Dean’s Message on Being Christians in the Civic Discourse (July 4, 2024)

with 3 Comments


On Being Christians in the Civic Discourse

 An email to the cathedral parish community, sent July 4, 2024

Dear friends,

The tragic irony is not lost on me that in this week when we observe the 248th anniversary of the signing of this nation’s Declaration of Independence, with its litany of the king's calumny, we have received another document into the public discourse—this time delivered by six Supreme Court justices who have rendered a starkly unsettling decision about presidential immunity. My purpose in writing to the cathedral community is not to levy an ideologically charged response; there are plenty of spinners across the spectrum frantically casting their webs of political response, ranging from full-on glory in the court’s verdict to fearful prognostications of the demise of democracy.

My purpose in writing is twofold: first, in the wake of so many of you confessing your heavy hearts to me in recent days, I intend a pastoral response for a community of faith here. Read on for that if you so choose. I get the weariness, even to the point of despair—the global manifestations of tribal hatred that holds war as the solution to our ills; the societal anguish of inequity in these hard times; the fractious political divide that has cast aside our better angels for a zero-sum game of ad hominem attacks; a perilous future for humanity which seems bent on self-destruction. It is a lot to hold right now. Let us hold it together; let us hold one another in community as we make our way. The Church exists for times such as this!

I am reminded that six months before Thomas Jefferson set his pen to parchment in 1776, Thomas Paine wrote famously, “these are the times that try men’s souls [sic]…” The words resonate across the generations into this Independence Day on which we reflect once more on the gifts of life, liberty, and the pursuit of happiness.

Of course, we know Jefferson’s document was not scoped to afford every human being with certain unalienable rights, and we continue to come to terms with the pain and suffering he and others caused even while tilling the soil for a democracy we have inherited. Historian Jon Meacham reminds us that “the story of America of slow, often unsteady steps forward. If we expect the trumpets of a given era to sound unwavering notes, we will be disappointed, for the past tells us that politics is an uneven symphony.” We feel the dissonance today. And we have much work to do, as citizens, and especially as citizens who are guided by a Gospel that, quite frankly, is the balm needed to help heal our broken humanity.
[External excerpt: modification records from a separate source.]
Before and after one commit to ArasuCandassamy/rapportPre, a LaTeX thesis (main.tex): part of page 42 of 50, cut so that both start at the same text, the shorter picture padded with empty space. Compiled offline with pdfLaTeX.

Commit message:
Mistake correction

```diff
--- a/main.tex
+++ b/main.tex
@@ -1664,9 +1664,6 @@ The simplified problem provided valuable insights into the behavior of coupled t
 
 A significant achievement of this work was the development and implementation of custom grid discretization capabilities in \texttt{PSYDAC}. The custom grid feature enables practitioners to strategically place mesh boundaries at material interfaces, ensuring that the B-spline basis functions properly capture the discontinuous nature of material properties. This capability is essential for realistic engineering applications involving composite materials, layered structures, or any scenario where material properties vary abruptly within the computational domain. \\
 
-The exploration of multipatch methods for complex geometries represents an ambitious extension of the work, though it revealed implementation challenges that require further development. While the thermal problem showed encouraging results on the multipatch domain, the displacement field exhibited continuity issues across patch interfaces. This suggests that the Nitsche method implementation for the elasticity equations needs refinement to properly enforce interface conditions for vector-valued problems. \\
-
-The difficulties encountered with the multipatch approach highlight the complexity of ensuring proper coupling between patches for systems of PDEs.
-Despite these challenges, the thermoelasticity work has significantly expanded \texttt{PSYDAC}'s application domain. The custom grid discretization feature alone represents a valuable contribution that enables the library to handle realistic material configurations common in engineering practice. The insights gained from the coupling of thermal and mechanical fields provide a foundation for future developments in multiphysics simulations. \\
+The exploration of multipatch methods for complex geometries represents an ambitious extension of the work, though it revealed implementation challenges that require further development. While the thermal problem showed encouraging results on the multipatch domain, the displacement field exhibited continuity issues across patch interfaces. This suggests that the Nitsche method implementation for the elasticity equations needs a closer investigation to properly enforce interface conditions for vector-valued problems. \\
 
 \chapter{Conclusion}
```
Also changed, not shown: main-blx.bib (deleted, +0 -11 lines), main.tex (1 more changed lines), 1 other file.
Which brings me to the second purpose for writing today: to gently remind us that, in the person of Jesus, we follow One who knew suffering wrought by unjust governments, who knew the weight of war waged to keep the peace in injurious and demeaning ways, who knew intimately the tribalisms of human impulse which convince us that violence must be met with violence if there is to be any justice. Jesus refused such a quid pro quo calculus, offering instead a way of being that bends toward hope while insisting on a non-violent response.

Jesus was, in the span of his short life, a refugee, unhoused, hungry, targeted by his opponents, and ultimately murdered by an unholy alliance of leaders who saw him as a threat to their power. He knew the sharp end of the spear of hatred, and yet he never wavered. When we speak of his Body and Blood every Sunday, we remember this… and we commit to embody such a way of being in our own right.

So how do we translate this into our civic life? Well, (and here is the pastoral exhortation to us all), we pattern our lives after this Jesus we follow. We have truth to speak into the world in which we live, and it must be a just truth, even when that is hard to do or carries consequences. We must be clear not to be guided by ideological impulses that quickly degrade into violence, but by virtues that insistently orient to human flourishing. This is nuanced, to be sure, which is why we form community to navigate the path with care.

I am convinced that Jesus was able to remain non-violent in the face of all that beset him because with great intention he engaged in contemplative practices that were restorative and resolutely grounding in the “still point” of love that dwells deeply within each of us. The center of that love is God, and I am convinced that we must ground ourselves in such contemplative rhythms if our work of justice is to have any lasting effect. It is the both/and enterprise of the Church.

And finally, it is the Christian’s charism to retain hope, not because we ourselves will fix all that is broken in humanity, in this nation, or in our lives, but because we believe that this “still point” of love is the guiding force of the cosmos pulling us into a future that will be made whole in the fullness of time. We hope because we believe God is present in us and to us as we make our way.

Dear friends, be assured of my prayers for you, for this community, and for our nation on this day. I am,

Faithfully yours,

The Very Reverend Steven L. Thomason
Dean and Rector

3 Responses

  1. Otis Howe
    | Reply

    Well said Steve!

  2. Dear Dean Thomason+,
    From the deep well of silence within my heart (even when I cannot seem to reach it as much as I want), I give thanks for your words tonight, July 4th. I have been praying for words from the church, and yours give me hope.
    (The Rev.) Susan Creighton, Anchorite

  3. Kathy Albert
    | Reply

    Well said, well taken. Thank you, Steve.

Leave a Reply

Your email address will not be published. Required fields are marked *

This site uses Akismet to reduce spam. Learn how your comment data is processed.